Venezuela’s Maduro: If U.S. Elections ‘Were Free,’ Bernie Sanders Would Win

Bernie Sanders and Nicolas Maduro
Jae C. Hong/AP Photo/Ariana Cubillos

Venezuelan president Nicolás Maduro formally endorsed “revolutionary friend” Bernie Sanders for president during a broadcast Tuesday night, suggesting that Sanders would win in a landslide “if the election were free.”

“Bernie Sanders, our revolutionary friend, ought to win in the United States,” Maduro said during his regular TV program, In Contact with Maduro. “If the elections in the United States did not depend on an archaic system from 200 years ago, Bernie Sanders would be president,” he declared, clarifying that he was not speaking as president but as a “geopolitical observer.”

“In the United States, the people do not have social rights,” he continued. “They do not have the right to work, to stability, to a salary, they do not have the right to public health, free quality public education at all levels.”

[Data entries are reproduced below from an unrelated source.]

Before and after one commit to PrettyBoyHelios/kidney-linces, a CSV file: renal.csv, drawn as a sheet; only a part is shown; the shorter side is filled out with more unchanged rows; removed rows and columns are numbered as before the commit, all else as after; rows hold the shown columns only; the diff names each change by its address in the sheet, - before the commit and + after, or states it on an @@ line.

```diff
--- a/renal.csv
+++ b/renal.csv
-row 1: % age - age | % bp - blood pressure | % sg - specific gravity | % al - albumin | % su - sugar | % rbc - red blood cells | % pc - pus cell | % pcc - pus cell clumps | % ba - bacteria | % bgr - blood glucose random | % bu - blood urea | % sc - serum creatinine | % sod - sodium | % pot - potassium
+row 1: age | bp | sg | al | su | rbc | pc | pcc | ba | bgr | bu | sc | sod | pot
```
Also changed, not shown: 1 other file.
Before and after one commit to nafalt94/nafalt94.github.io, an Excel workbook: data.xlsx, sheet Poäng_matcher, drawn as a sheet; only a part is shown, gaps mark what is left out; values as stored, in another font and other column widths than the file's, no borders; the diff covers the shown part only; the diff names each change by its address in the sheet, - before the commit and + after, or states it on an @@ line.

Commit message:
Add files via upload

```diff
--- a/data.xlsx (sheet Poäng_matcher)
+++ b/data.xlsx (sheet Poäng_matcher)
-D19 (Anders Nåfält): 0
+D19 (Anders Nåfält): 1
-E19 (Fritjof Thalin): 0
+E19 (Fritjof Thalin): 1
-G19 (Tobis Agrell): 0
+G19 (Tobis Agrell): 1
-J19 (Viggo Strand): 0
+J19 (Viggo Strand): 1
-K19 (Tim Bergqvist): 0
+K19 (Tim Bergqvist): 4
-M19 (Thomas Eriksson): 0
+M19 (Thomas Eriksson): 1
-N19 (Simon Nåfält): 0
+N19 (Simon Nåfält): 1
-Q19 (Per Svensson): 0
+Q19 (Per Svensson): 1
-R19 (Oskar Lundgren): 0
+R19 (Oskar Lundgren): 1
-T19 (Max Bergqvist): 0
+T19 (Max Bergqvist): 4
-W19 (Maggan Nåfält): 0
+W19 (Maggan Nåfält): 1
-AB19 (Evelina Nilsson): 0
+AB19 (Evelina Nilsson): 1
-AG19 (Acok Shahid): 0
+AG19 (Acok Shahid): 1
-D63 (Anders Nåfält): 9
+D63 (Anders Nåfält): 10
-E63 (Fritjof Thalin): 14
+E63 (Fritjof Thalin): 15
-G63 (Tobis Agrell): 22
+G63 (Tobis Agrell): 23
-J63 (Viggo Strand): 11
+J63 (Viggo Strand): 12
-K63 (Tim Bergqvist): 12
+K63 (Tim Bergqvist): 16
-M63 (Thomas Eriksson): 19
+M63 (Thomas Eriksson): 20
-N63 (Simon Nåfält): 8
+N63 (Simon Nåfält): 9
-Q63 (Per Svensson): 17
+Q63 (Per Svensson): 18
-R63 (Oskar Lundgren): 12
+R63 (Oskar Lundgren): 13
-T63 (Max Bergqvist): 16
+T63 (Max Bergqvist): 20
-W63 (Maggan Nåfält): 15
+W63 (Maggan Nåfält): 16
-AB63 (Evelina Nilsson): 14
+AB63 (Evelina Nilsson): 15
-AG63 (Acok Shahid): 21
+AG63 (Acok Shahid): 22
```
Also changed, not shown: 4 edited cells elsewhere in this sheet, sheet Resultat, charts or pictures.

“American society and youth are looking for a change towards new models,” he insisted. He noted that Democratic frontrunner Hillary Clinton “has turned all her rhetoric towards change and Bernie Sanders said two days ago: if Hillary Clinton is the nominee, the only way to win is to nominate a leftist vice president.”

Venezuelan state TV is downplaying the comments on Sanders and instead highlighting calls by Maduro to start a “new era” in relations with the United States, whom he accused of trying to “recolonize” Latin America. In doing so, Maduro alleged that the American government is squarely at odds with the desires of its people, hence the rise of Bernie Sanders.

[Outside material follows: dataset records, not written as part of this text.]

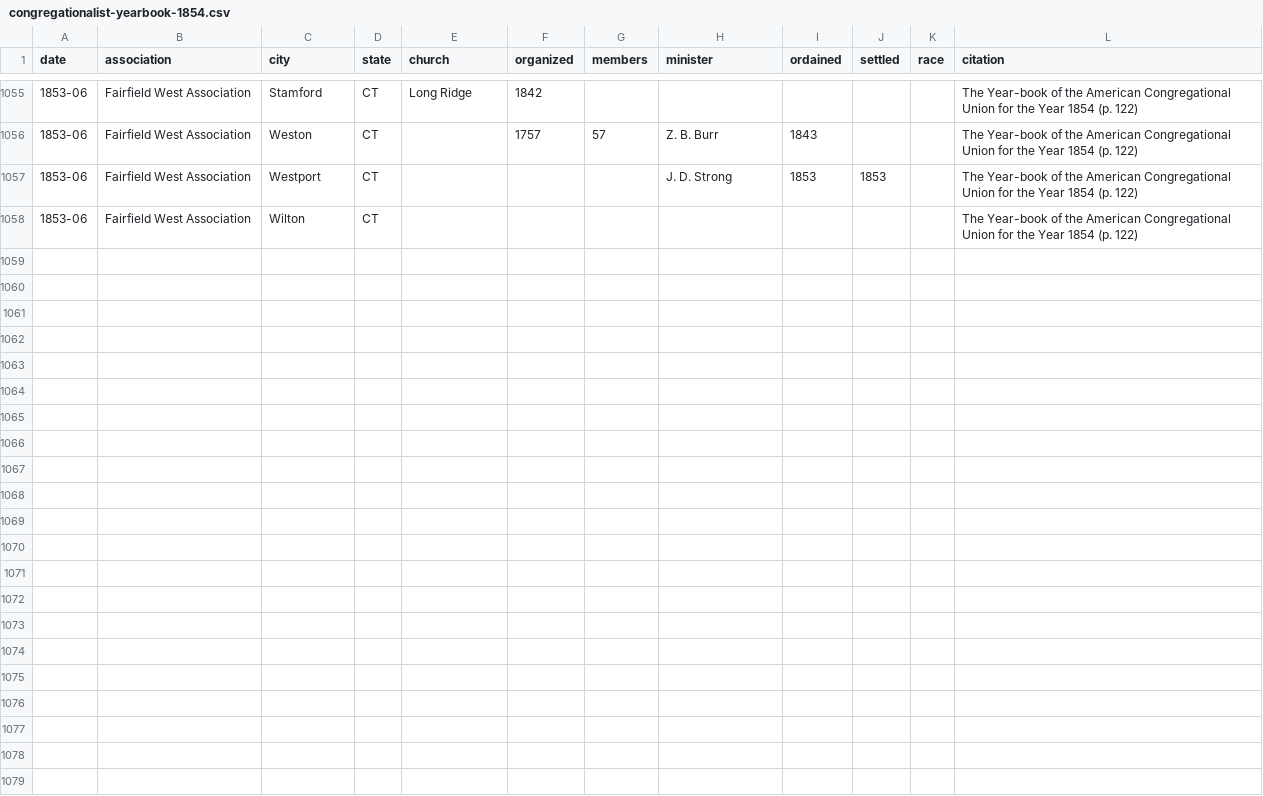
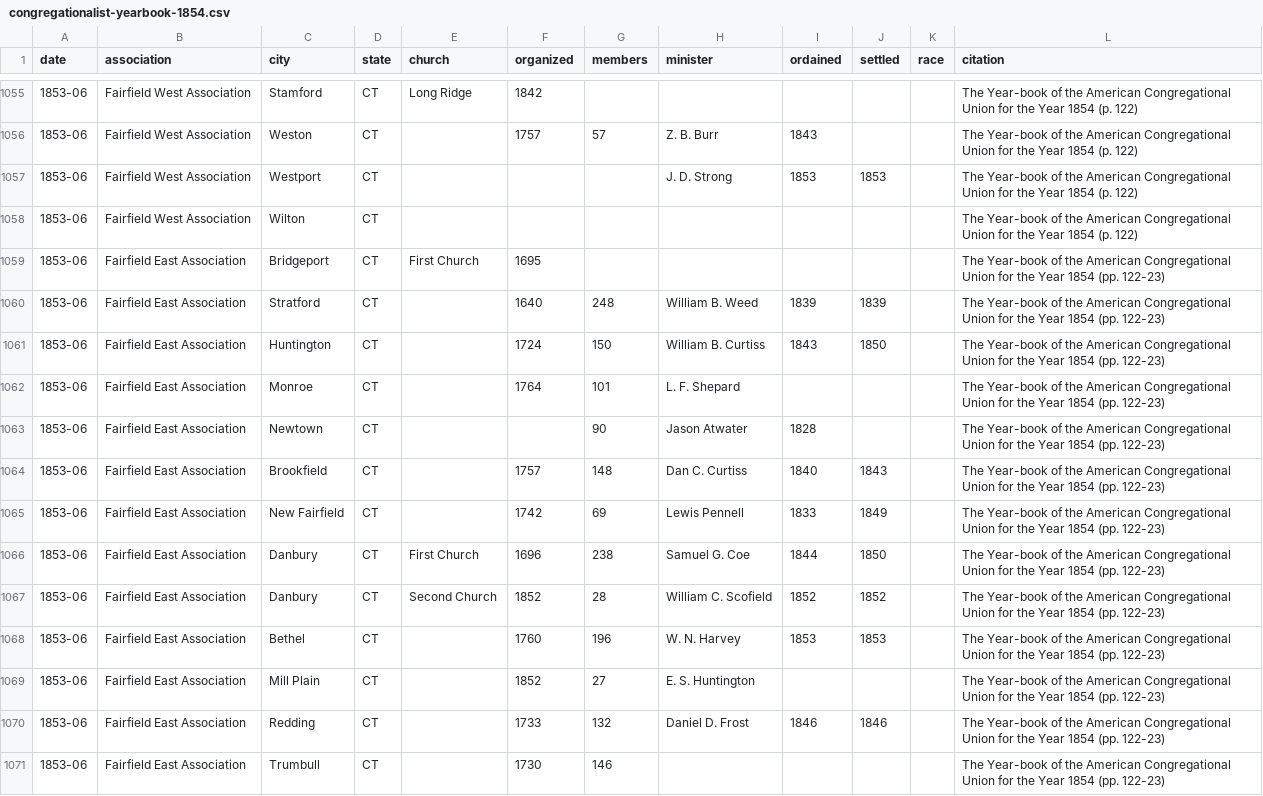
Before and after one commit to religious-ecologies/religious-statistics, a CSV file: data/congregationalist-yearbooks/congregationalist-yearbook-1854.csv, drawn as a sheet; only a part is shown, gaps mark what is left out; the diff names each change by its address in the sheet, - before the commit and + after, or states it on an @@ line.

Commit message:
Fairfield East Association 1854

```diff
--- a/data/congregationalist-yearbooks/congregationalist-yearbook-1854.csv
+++ b/data/congregationalist-yearbooks/congregationalist-yearbook-1854.csv
+row 1059: 1853-06 | Fairfield East Association | Bridgeport | CT | First Church | 1695 |  |  |  |  |  | The Year-book of the American Congregational Union for the Year 1854 (pp. 122-23)
+row 1060: 1853-06 | Fairfield East Association | Stratford | CT |  | 1640 | 248 | William B. Weed | 1839 | 1839 |  | The Year-book of the American Congregational Union for the Year 1854 (pp. 122-23)
+row 1061: 1853-06 | Fairfield East Association | Huntington | CT |  | 1724 | 150 | William B. Curtiss | 1843 | 1850 |  | The Year-book of the American Congregational Union for the Year 1854 (pp. 122-23)
+row 1062: 1853-06 | Fairfield East Association | Monroe | CT |  | 1764 | 101 | L. F. Shepard |  |  |  | The Year-book of the American Congregational Union for the Year 1854 (pp. 122-23)
+row 1063: 1853-06 | Fairfield East Association | Newtown | CT |  |  | 90 | Jason Atwater | 1828 |  |  | The Year-book of the American Congregational Union for the Year 1854 (pp. 122-23)
+row 1064: 1853-06 | Fairfield East Association | Brookfield | CT |  | 1757 | 148 | Dan C. Curtiss | 1840 | 1843 |  | The Year-book of the American Congregational Union for the Year 1854 (pp. 122-23)
+row 1065: 1853-06 | Fairfield East Association | New Fairfield | CT |  | 1742 | 69 | Lewis Pennell | 1833 | 1849 |  | The Year-book of the American Congregational Union for the Year 1854 (pp. 122-23)
+row 1066: 1853-06 | Fairfield East Association | Danbury | CT | First Church | 1696 | 238 | Samuel G. Coe | 1844 | 1850 |  | The Year-book of the American Congregational Union for the Year 1854 (pp. 122-23)
+row 1067: 1853-06 | Fairfield East Association | Danbury | CT | Second Church | 1852 | 28 | William C. Scofield | 1852 | 1852 |  | The Year-book of the American Congregational Union for the Year 1854 (pp. 122-23)
+row 1068: 1853-06 | Fairfield East Association | Bethel | CT |  | 1760 | 196 | W. N. Harvey | 1853 | 1853 |  | The Year-book of the American Congregational Union for the Year 1854 (pp. 122-23)
+row 1069: 1853-06 | Fairfield East Association | Mill Plain | CT |  | 1852 | 27 | E. S. Huntington |  |  |  | The Year-book of the American Congregational Union for the Year 1854 (pp. 122-23)
+row 1070: 1853-06 | Fairfield East Association | Redding | CT |  | 1733 | 132 | Daniel D. Frost | 1846 | 1846 |  | The Year-book of the American Congregational Union for the Year 1854 (pp. 122-23)
+row 1071: 1853-06 | Fairfield East Association | Trumbull | CT |  | 1730 | 146 |  |  |  |  | The Year-book of the American Congregational Union for the Year 1854 (pp. 122-23)
```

Maduro’s accusation that American elections are necessarily fraudulent recalls his own assumption to the presidency of Venezuela. Maduro became interim president in March 2013, following the death of Hugo Chávez, and later won an election European observers deemed fraudulent.

According to Gustavo Palomares, an observer for the European Institute of Higher Study who was in Venezuela during the election, “without a doubt there could have been important alterations regarding the final result [of the elections].” Palomares personally testified to seeing armed pro-socialist individuals allowed to freely loiter around voting stations, threatening voters who preferred the alternative to Maduro, Miranda governor Henrique Capriles Radonski.

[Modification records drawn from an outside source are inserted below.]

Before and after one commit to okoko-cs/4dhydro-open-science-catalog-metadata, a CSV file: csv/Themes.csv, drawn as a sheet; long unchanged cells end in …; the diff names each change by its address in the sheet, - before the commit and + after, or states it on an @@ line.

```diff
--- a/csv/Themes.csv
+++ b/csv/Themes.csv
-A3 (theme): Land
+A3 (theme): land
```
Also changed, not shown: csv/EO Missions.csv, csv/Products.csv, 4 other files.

Following Maduro’s “victory,” thousands of Venezuelans took to the streets protesting the fraud. Capriles, who is now personally leading the effort to force a recall election against Maduro, at the time called Maduro “illegitimate” and demanded international watchdog groups show solidarity with the Venezuelan people.

Some legislators also found evidence that Maduro may not have been born in Venezuela, but Colombia, making him ineligible to run for president, though Maduro-controlled courts have not investigated the evidence further.

Under Maduro, the nation’s already declining economy has nearly fully collapsed. In February, the nation’s legislature proclaimed a “nutritional emergency,” declaring that the country had run out of food. Lootings in supermarkets and of trucks transporting food have become a violent and daily occurrence nationwide as civilians struggle to find anything from rice to flour to feed their families.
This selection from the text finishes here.